→ **Work instruction**
Show each line of the records in which the word "Medium" occurs.

Stored records
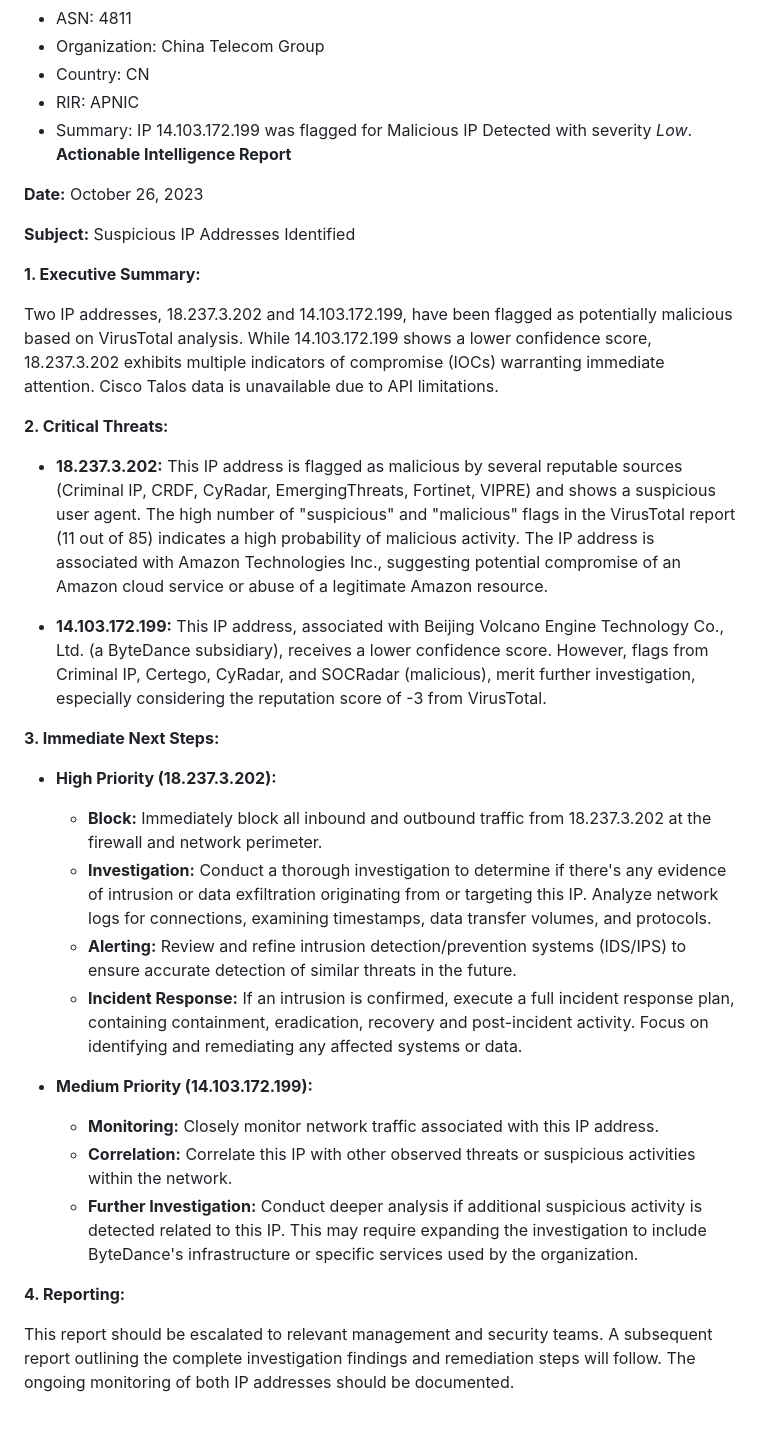
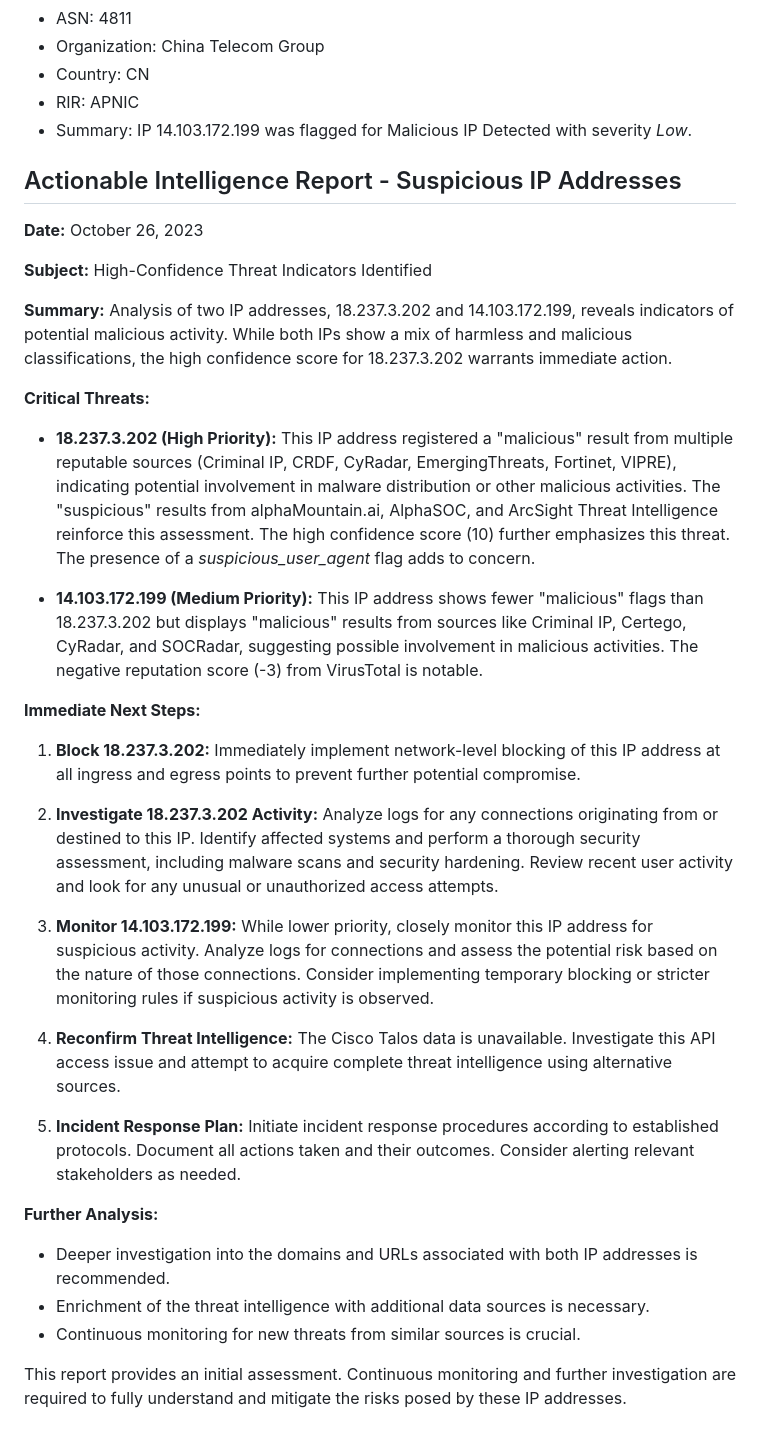
Before and after one commit to ahlimany/final-project, a Markdown page: threat_report.md, the part around the change. Rendered like a GitHub page.

Commit message:
version 6.1 (The First Working One)

```diff
--- a/threat_report.md
+++ b/threat_report.md
@@ -31,38 +31,38 @@ Details:
 - Country: CN
 - RIR: APNIC
 - Summary: IP 14.103.172.199 was flagged for Malicious IP Detected with severity *Low*.
-**Actionable Intelligence Report**
+## Actionable Intelligence Report - Suspicious IP Addresses
 
 **Date:** October 26, 2023
 
-**Subject:** Suspicious IP Addresses Identified
+**Subject:** High-Confidence Threat Indicators Identified
 
-**1. Executive Summary:**
+**Summary:**  Analysis of two IP addresses, 18.237.3.202 and 14.103.172.199, reveals indicators of potential malicious activity.  While both IPs show a mix of harmless and malicious classifications, the high confidence score for 18.237.3.202 warrants immediate action.
 
-Two IP addresses, 18.237.3.202 and 14.103.172.199, have been flagged as potentially malicious based on VirusTotal analysis.  While 14.103.172.199 shows a lower confidence score, 18.237.3.202 exhibits multiple indicators of compromise (IOCs) warranting immediate attention.  Cisco Talos data is unavailable due to API limitations.
+**Critical Threats:**
+
+* **18.237.3.202 (High Priority):** This IP address registered a "malicious" result from multiple reputable sources (Criminal IP, CRDF, CyRadar, EmergingThreats, Fortinet, VIPRE), indicating potential involvement in malware distribution or other malicious activities.  The "suspicious" results from alphaMountain.ai, AlphaSOC, and ArcSight Threat Intelligence reinforce this assessment.  The high confidence score (10) further emphasizes this threat.  The presence of a *suspicious_user_agent* flag adds to concern.
+
+* **14.103.172.199 (Medium Priority):** This IP address shows fewer "malicious" flags than 18.237.3.202 but displays "malicious" results from sources like Criminal IP, Certego, CyRadar, and SOCRadar, suggesting possible involvement in malicious activities.  The negative reputation score (-3) from VirusTotal is notable.
 
 
-**2. Critical Threats:**
+**Immediate Next Steps:**
 
-* **18.237.3.202:** This IP address is flagged as malicious by several reputable sources (Criminal IP, CRDF, CyRadar, EmergingThreats, Fortinet, VIPRE) and shows a suspicious user agent.  The high number of "suspicious" and "malicious" flags in the VirusTotal report (11 out of 85) indicates a high probability of malicious activity. The IP address is associated with Amazon Technologies Inc., suggesting potential compromise of an Amazon cloud service or abuse of a legitimate Amazon resource.
+1. **Block 18.237.3.202:** Immediately implement network-level blocking of this IP address at all ingress and egress points to prevent further potential compromise.
 
-* **14.103.172.199:** This IP address, associated with Beijing Volcano Engine Technology Co., Ltd. (a ByteDance subsidiary), receives a lower confidence score. However,  flags from Criminal IP, Certego, CyRadar, and SOCRadar (malicious), merit further investigation, especially considering the reputation score of -3 from VirusTotal.
+2. **Investigate 18.237.3.202 Activity:**  Analyze logs for any connections originating from or destined to this IP. Identify affected systems and perform a thorough security assessment, including malware scans and security hardening.  Review recent user activity and look for any unusual or unauthorized access attempts.
 
-**3. Immediate Next Steps:**
+3. **Monitor 14.103.172.199:** While lower priority, closely monitor this IP address for suspicious activity.  Analyze logs for connections and assess the potential risk based on the nature of those connections. Consider implementing temporary blocking or stricter monitoring rules if suspicious activity is observed.
 
-* **High Priority (18.237.3.202):**
-    * **Block:** Immediately block all inbound and outbound traffic from 18.237.3.202 at the firewall and network perimeter.
-    * **Investigation:** Conduct a thorough investigation to determine if there's any evidence of intrusion or data exfiltration originating from or targeting this IP. Analyze network logs for connections, examining timestamps, data transfer volumes, and protocols.
-    * **Alerting:** Review and refine intrusion detection/prevention systems (IDS/IPS) to ensure accurate detection of similar threats in the future.
-    * **Incident Response:**  If an intrusion is confirmed, execute a full incident response plan, containing containment, eradication, recovery and post-incident activity.  Focus on identifying and remediating any affected systems or data.
+4. **Reconfirm Threat Intelligence:** The Cisco Talos data is unavailable. Investigate this API access issue and attempt to acquire complete threat intelligence using alternative sources.
+
+5. **Incident Response Plan:** Initiate incident response procedures according to established protocols. Document all actions taken and their outcomes.  Consider alerting relevant stakeholders as needed.
+
+**Further Analysis:**
+
+* Deeper investigation into the domains and URLs associated with both IP addresses is recommended.
+* Enrichment of the threat intelligence with additional data sources is necessary.
+* Continuous monitoring for new threats from similar sources is crucial.
 
 
-* **Medium Priority (14.103.172.199):**
-    * **Monitoring:**  Closely monitor network traffic associated with this IP address.
-    * **Correlation:** Correlate this IP with other observed threats or suspicious activities within the network.
-    * **Further Investigation:** Conduct deeper analysis if additional suspicious activity is detected related to this IP.  This may require expanding the investigation to include ByteDance's infrastructure or specific services used by the organization.
-
-
-**4. Reporting:**
-
-This report should be escalated to relevant management and security teams.  A subsequent report outlining the complete investigation findings and remediation steps will follow.  The ongoing monitoring of both IP addresses should be documented.
+This report provides an initial assessment.  Continuous monitoring and further investigation are required to fully understand and mitigate the risks posed by these IP addresses.
```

→ **Completed exercise**
+* **14.103.172.199 (Medium Priority):** This IP address shows fewer "malicious" flags than 18.237.3.202 but displays "malicious" results from sources like Criminal IP, Certego, CyRadar, and SOCRadar, suggesting possible involvement in malicious activities.  The negative reputation score (-3) from VirusTotal is notable.
-* **Medium Priority (14.103.172.199):**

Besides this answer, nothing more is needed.